PROBLEM REQUIREMENTS » Could you return the listing below exactly, with every line intact?

____ INPUT DATA

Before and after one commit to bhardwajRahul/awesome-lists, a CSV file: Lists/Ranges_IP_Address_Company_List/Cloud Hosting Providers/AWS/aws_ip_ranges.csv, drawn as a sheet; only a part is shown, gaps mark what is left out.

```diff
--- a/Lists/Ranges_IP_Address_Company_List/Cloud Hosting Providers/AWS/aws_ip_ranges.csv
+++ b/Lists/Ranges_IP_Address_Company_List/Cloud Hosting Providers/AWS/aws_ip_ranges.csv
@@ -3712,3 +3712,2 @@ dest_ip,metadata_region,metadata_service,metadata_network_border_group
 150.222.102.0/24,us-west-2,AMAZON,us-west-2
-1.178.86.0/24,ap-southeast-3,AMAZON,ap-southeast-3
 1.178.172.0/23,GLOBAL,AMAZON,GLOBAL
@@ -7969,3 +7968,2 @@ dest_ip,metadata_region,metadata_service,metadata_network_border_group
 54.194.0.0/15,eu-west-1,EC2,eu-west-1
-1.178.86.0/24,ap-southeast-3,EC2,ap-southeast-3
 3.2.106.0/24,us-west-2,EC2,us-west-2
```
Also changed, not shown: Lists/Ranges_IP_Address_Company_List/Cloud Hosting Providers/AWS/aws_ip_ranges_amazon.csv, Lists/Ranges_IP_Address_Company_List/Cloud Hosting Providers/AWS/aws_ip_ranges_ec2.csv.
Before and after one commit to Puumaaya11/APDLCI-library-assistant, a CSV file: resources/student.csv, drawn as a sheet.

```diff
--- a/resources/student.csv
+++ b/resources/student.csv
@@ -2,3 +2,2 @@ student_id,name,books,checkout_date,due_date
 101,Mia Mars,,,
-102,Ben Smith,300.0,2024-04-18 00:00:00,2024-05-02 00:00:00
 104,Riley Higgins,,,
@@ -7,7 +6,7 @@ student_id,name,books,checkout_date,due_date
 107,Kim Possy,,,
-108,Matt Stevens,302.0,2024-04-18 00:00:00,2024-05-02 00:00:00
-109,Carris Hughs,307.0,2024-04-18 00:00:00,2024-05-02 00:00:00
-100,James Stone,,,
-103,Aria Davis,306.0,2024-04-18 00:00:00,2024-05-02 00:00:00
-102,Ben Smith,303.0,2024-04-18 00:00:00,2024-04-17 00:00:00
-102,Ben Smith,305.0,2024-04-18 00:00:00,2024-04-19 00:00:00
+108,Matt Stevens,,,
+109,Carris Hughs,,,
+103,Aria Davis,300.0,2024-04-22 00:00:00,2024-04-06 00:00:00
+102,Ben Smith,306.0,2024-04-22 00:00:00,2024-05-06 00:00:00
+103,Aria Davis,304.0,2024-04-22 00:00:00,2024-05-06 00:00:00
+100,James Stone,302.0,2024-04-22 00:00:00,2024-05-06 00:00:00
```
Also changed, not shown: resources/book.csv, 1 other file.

________

RESPONSE AREA »
Before and after one commit to bhardwajRahul/awesome-lists, a CSV file: Lists/Ranges_IP_Address_Company_List/Cloud Hosting Providers/AWS/aws_ip_ranges.csv, drawn as a sheet; only a part is shown, gaps mark what is left out.

```diff
--- a/Lists/Ranges_IP_Address_Company_List/Cloud Hosting Providers/AWS/aws_ip_ranges.csv
+++ b/Lists/Ranges_IP_Address_Company_List/Cloud Hosting Providers/AWS/aws_ip_ranges.csv
@@ -3712,3 +3712,2 @@ dest_ip,metadata_region,metadata_service,metadata_network_border_group
 150.222.102.0/24,us-west-2,AMAZON,us-west-2
-1.178.86.0/24,ap-southeast-3,AMAZON,ap-southeast-3
 1.178.172.0/23,GLOBAL,AMAZON,GLOBAL
@@ -7969,3 +7968,2 @@ dest_ip,metadata_region,metadata_service,metadata_network_border_group
 54.194.0.0/15,eu-west-1,EC2,eu-west-1
-1.178.86.0/24,ap-southeast-3,EC2,ap-southeast-3
 3.2.106.0/24,us-west-2,EC2,us-west-2
```
Also changed, not shown: Lists/Ranges_IP_Address_Company_List/Cloud Hosting Providers/AWS/aws_ip_ranges_amazon.csv, Lists/Ranges_IP_Address_Company_List/Cloud Hosting Providers/AWS/aws_ip_ranges_ec2.csv.
Before and after one commit to Puumaaya11/APDLCI-library-assistant, a CSV file: resources/student.csv, drawn as a sheet.

```diff
--- a/resources/student.csv
+++ b/resources/student.csv
@@ -2,3 +2,2 @@ student_id,name,books,checkout_date,due_date
 101,Mia Mars,,,
-102,Ben Smith,300.0,2024-04-18 00:00:00,2024-05-02 00:00:00
 104,Riley Higgins,,,
@@ -7,7 +6,7 @@ student_id,name,books,checkout_date,due_date
 107,Kim Possy,,,
-108,Matt Stevens,302.0,2024-04-18 00:00:00,2024-05-02 00:00:00
-109,Carris Hughs,307.0,2024-04-18 00:00:00,2024-05-02 00:00:00
-100,James Stone,,,
-103,Aria Davis,306.0,2024-04-18 00:00:00,2024-05-02 00:00:00
-102,Ben Smith,303.0,2024-04-18 00:00:00,2024-04-17 00:00:00
-102,Ben Smith,305.0,2024-04-18 00:00:00,2024-04-19 00:00:00
+108,Matt Stevens,,,
+109,Carris Hughs,,,
+103,Aria Davis,300.0,2024-04-22 00:00:00,2024-04-06 00:00:00
+102,Ben Smith,306.0,2024-04-22 00:00:00,2024-05-06 00:00:00
+103,Aria Davis,304.0,2024-04-22 00:00:00,2024-05-06 00:00:00
+100,James Stone,302.0,2024-04-22 00:00:00,2024-05-06 00:00:00
```
Also changed, not shown: resources/book.csv, 1 other file.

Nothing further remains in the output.